sports organisations to develop a deeper understanding of the problem and an
opportunity to prevent it within their own areas.
The project steering committee includes Spain's former Olympic gymnast Gloria Viseras who has previously spoken out about her childhood experiences of sexual
abuse within sport. "Our aim through the interviews has been to collect in depth life
histories and use them to develop authentic, practical educational resources.
These can then be used by sports organisations, clubs, coaches and volunteers to
raise awareness about sexual violence and exploitation. The scale of the project
also means that we can get out consistent messages to the sports community
beyond the UK." said Dr Hartill.
NWG, which is at the heart of the UK's response to child sexual exploitation (CSE)
and trafficking, is supporting individual victims who have been part of the

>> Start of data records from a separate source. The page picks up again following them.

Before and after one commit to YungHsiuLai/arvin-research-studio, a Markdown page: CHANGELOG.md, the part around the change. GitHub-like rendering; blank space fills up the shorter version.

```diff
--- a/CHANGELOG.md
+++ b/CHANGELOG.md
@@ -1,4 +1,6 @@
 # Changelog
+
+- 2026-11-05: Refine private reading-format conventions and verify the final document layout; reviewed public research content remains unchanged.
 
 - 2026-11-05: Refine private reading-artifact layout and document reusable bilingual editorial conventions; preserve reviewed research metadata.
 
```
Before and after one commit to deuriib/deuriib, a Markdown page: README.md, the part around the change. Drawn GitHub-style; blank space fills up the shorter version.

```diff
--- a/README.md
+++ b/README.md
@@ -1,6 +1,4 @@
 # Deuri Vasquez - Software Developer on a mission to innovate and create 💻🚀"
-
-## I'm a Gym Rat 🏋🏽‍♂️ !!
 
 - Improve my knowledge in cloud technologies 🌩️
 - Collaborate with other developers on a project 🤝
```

VOICE project, as well as offering its wider experience and consistency in
dealing with the issue.
Kevin Murphy, NWG's Response Unit lead on CSE in sport, said abuse in sport

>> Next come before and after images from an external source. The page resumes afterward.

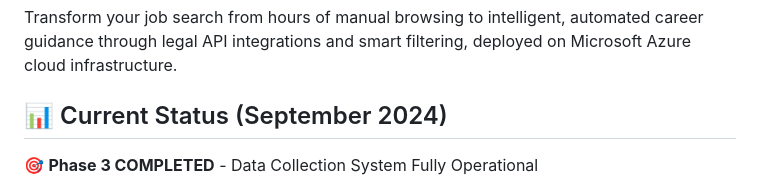
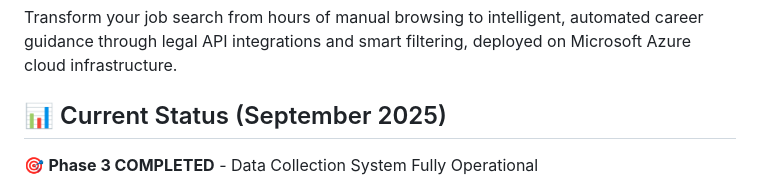
Before and after one commit to GuiDev-01/orion-jobs-ai, a Markdown page: README.md, the part around the change. GitHub-like rendering.

Commit message:
fix: correct date to September 2025 in README status section

```diff
--- a/README.md
+++ b/README.md
@@ -10,7 +10,7 @@
 
 Transform your job search from hours of manual browsing to intelligent, automated career guidance through legal API integrations and smart filtering, deployed on Microsoft Azure cloud infrastructure.
 
-## 📊 Current Status (September 2024)
+## 📊 Current Status (September 2025)
 
 🎯 **Phase 3 COMPLETED** - Data Collection System Fully Operational
 - **1,396+ Jobs** collected from multiple sources
```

needs tackling at a lot of different levels but it is important to make people
aware of how it happens; and not for people to just deny that it happens.

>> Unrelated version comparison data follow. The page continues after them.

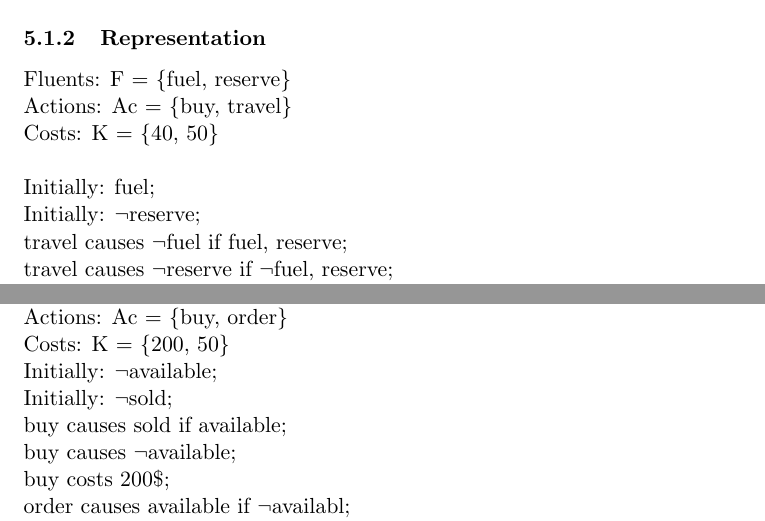
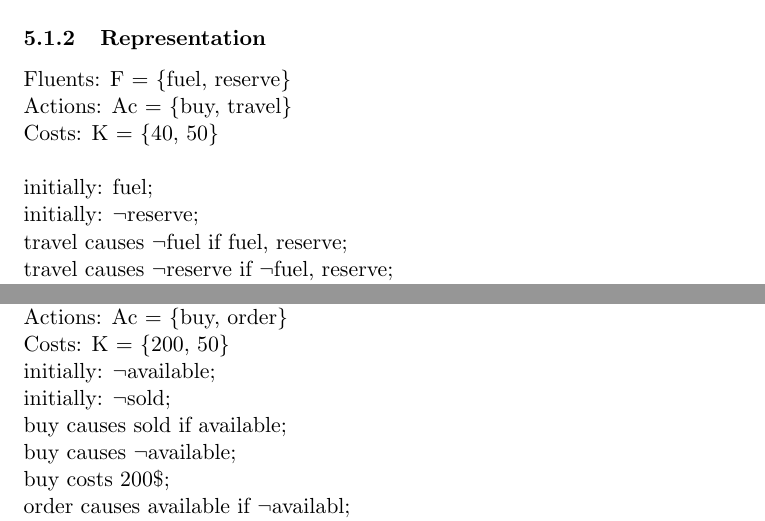
Before and after one commit to rahultomer/KRRWUT, a LaTeX problem sheet (DocumentFiles/Syntax-Semantics-and-Examples.tex): two parts of pages 7 and 9 of 15, joined at a grey line, cut so that both start at the same text. Compiled offline with pdfLaTeX.

Commit message:
fix example

```diff
--- a/DocumentFiles/Syntax-Semantics-and-Examples.tex
+++ b/DocumentFiles/Syntax-Semantics-and-Examples.tex
@@ -192,8 +192,8 @@ where A is the sequence of actions performed and k is the sum of cost of respect
 	Actions: Ac = \{buy, travel\}\\
 	Costs: K = \{40, 50\}\\
 	\\
-	Initially:  fuel; \\
-	Initially: $\neg$reserve; \\
+	initially:  fuel; \\
+	initially: $\neg$reserve; \\
 	travel causes $\neg$fuel if fuel, reserve; \\
 	travel causes $\neg$reserve if $\neg$fuel, reserve;\\
 	travel causes $\neg$fuel if fuel, $\neg$reserve\\
@@ -249,8 +249,8 @@ where A is the sequence of actions performed and k is the sum of cost of respect
 	Fluents: F = \{available, sold\}\\
 	Actions: Ac = \{buy, order\}\\
 	Costs: K = \{200, 50\}\\
-	Initially: ¬available;\\
-	Initially: ¬sold;\\
+	initially: ¬available;\\
+	initially: ¬sold;\\
 	buy causes sold if available;\\
 	buy causes ¬available;\\
 	buy costs 200\$;\\
```
Also changed, not shown: DocumentFiles/Syntax-Semantics-and-Examples.pdf, 1 other file.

"Awareness needs to be all the way down from national level, local level
right down to those who play sport in the park..." said Mr Murphy.
All European partner countries have held seminars giving abuse victims the
chance to talk to audiences of sports sector professionals about how they
suffered; as well as how it was dealt with.
The UK event, organised by NWG, was held in Nottingham and among the responses
from the speakers was:- "The experience has actually helped me change and
Dr Hartill said victims' experiences in sport have not previously been
sufficiently included in abuse prevention policies and education strategies.
"We need to hear much more about the realities of abuse and ensure victims'
stories are not whitewashed from the picture. Those professionals attending the
VOICE seminars and forums learnt more about child sexual abuse in those few
hours than they have from their normal training. The personal stories they heard
will stay with them forever because they were so powerful and effective."
The next step in the VOICE project, which finishes in June 2018, is to
develop educational resources which potentially will include:- audio visual
material, film, animation and booklets. "We're particularly keen on reaching a younger audience, and the resources
will also be aimed at sports specialists, the professionals and their
organisations. We want to bring some of the
reality of these experiences into the public domain." said Dr Hartill.
The project is also aimed at others who are struggling to cope with their own
experiences, especially those that may not recognise that they are being
subjected to sexual exploitation.
He says sports bodies had in the past shied away from acknowledging sexual
violence in sport, and had not been proactive in working with the survivors of
that abuse. The VOICE project was changing that by prioritising the views and
personal histories of survivors.
NWG's Kevin Murphy said it was important having people trained and competent in
recognising what abuse in sport is. Murphy added:- "It is all about having an open and
honest culture so if something isn't right it is easily identifiable. A lot of the children themselves won't
tell, so it is all about the coaches and parents being aware of the signs."
Mr Murphy said abuse in sport often had a long-term effect on individuals who
might bottle it up and then, 10-15 years later when it finally comes out,
experience an outpouring of grief and emotion.
The culture of sport can often be part of the problem because it is not always
conducive to speaking out about problems - coupled with the extreme sensitivity
and stigma attached to sexual victimisation. Murphy commented:- "We ask ourselves what damage that abuse has done to the person through
that time and how it has affected their lives and their ability to participate
in sport or society... It can be like dropping a penny in a puddle; the
ripple effect can reverberate very wide for generations."